====== RECORDS

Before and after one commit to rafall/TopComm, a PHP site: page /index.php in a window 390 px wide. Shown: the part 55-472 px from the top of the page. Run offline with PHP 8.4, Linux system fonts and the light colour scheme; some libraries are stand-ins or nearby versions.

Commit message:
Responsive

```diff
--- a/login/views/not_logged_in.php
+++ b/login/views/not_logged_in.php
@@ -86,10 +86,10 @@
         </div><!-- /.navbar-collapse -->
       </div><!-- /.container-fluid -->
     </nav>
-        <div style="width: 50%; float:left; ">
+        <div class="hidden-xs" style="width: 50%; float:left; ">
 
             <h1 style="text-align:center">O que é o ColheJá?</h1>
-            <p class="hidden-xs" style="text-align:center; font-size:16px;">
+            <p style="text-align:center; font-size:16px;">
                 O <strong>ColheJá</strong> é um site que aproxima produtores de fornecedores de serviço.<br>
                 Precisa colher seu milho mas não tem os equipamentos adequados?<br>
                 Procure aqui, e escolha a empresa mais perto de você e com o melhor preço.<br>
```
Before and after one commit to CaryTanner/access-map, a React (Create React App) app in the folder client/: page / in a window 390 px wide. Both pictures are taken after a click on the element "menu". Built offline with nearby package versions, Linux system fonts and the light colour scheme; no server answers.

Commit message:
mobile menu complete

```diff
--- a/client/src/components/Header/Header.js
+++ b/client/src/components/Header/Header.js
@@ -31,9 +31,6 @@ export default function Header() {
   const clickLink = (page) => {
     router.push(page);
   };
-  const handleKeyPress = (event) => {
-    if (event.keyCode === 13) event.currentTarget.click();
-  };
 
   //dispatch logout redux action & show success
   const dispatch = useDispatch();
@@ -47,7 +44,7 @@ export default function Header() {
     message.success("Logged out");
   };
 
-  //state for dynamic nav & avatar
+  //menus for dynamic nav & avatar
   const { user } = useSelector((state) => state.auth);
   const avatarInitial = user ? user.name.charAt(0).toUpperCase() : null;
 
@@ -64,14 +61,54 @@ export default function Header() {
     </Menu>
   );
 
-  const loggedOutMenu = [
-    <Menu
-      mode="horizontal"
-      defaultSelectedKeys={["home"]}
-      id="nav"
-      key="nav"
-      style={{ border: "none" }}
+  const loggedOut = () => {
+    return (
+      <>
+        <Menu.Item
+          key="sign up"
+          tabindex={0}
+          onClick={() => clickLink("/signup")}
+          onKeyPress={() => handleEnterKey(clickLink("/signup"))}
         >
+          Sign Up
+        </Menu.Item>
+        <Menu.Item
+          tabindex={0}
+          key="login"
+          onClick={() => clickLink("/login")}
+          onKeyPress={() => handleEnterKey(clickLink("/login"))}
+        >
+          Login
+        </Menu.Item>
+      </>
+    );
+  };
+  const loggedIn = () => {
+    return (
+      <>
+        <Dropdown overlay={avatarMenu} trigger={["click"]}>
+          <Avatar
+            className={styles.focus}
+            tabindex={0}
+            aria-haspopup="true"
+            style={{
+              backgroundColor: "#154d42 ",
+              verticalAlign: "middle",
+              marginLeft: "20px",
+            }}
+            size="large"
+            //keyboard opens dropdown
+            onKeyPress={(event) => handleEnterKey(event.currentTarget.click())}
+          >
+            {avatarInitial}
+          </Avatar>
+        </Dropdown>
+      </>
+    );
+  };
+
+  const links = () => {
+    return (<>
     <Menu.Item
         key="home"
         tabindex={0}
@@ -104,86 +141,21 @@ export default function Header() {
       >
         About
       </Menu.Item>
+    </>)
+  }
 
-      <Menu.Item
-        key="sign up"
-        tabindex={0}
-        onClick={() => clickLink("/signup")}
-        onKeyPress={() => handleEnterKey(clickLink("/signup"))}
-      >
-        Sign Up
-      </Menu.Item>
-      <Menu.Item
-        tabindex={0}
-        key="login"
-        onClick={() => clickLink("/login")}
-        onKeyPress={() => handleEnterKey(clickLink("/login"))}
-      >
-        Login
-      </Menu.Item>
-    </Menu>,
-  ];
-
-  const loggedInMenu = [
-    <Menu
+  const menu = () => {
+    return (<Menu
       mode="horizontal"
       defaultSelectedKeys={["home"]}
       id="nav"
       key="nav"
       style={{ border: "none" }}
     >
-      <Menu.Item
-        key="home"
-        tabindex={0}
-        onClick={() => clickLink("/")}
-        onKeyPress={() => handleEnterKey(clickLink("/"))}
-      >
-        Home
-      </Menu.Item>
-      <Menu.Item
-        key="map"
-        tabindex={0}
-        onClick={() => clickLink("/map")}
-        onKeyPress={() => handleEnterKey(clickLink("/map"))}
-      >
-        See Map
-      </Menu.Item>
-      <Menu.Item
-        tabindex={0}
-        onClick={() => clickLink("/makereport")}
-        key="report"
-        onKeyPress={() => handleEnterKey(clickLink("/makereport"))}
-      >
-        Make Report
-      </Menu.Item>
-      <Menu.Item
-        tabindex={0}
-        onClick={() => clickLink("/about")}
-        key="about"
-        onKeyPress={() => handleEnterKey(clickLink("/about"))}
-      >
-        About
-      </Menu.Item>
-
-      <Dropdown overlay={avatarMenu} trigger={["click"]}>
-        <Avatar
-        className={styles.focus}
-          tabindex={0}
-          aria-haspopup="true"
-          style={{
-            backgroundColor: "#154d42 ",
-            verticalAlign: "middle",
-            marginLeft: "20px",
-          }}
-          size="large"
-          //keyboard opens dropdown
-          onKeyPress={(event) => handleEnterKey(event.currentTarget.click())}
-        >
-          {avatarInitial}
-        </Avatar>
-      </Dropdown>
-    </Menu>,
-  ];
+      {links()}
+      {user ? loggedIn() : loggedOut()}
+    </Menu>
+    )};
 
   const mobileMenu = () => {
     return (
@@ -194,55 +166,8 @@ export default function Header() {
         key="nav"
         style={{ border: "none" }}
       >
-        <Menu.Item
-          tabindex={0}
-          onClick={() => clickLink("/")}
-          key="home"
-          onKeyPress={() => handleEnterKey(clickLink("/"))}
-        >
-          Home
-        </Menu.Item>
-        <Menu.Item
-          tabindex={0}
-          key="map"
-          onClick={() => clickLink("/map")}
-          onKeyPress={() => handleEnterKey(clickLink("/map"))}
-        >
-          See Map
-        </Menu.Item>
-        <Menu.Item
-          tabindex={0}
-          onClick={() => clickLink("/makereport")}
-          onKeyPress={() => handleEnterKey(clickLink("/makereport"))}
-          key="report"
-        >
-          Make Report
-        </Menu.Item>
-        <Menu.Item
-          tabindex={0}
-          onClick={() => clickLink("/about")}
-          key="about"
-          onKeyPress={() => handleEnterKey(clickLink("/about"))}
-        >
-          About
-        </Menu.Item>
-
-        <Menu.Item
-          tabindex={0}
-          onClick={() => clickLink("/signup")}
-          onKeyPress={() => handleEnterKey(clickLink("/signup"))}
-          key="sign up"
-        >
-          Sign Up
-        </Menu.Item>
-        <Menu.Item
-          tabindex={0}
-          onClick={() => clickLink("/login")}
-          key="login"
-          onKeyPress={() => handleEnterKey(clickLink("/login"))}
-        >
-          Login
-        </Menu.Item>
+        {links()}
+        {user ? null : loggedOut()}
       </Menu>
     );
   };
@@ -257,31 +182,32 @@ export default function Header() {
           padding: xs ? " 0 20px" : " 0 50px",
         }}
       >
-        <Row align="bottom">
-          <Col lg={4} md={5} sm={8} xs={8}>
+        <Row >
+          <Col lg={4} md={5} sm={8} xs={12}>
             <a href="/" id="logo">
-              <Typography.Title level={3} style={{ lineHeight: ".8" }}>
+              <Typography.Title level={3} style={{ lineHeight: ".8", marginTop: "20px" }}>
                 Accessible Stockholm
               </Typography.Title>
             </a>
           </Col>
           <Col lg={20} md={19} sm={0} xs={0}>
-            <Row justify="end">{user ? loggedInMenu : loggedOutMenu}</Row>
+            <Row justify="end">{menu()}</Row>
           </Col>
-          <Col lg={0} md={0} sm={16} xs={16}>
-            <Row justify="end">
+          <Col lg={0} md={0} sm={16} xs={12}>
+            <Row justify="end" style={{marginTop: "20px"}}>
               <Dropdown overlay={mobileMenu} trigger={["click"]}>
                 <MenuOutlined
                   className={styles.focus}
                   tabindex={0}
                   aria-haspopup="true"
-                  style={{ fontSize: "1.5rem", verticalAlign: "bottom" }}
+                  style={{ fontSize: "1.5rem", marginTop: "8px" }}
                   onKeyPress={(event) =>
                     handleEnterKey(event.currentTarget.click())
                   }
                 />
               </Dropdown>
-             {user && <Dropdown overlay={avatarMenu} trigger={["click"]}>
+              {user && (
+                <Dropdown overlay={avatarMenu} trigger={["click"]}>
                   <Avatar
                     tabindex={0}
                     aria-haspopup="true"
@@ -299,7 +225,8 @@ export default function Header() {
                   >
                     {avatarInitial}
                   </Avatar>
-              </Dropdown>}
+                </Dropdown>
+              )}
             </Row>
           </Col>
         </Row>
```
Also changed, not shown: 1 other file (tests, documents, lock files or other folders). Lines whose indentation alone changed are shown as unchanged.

============

• **EXERCISE DIRECTIONS**:
Could you show every line of the listing that holds the string "trigger"?

• **RESPONSE BELOW**:
+        <Dropdown overlay={avatarMenu} trigger={["click"]}>
-      <Dropdown overlay={avatarMenu} trigger={["click"]}>
               <Dropdown overlay={mobileMenu} trigger={["click"]}>
-             {user && <Dropdown overlay={avatarMenu} trigger={["click"]}>
+                <Dropdown overlay={avatarMenu} trigger={["click"]}>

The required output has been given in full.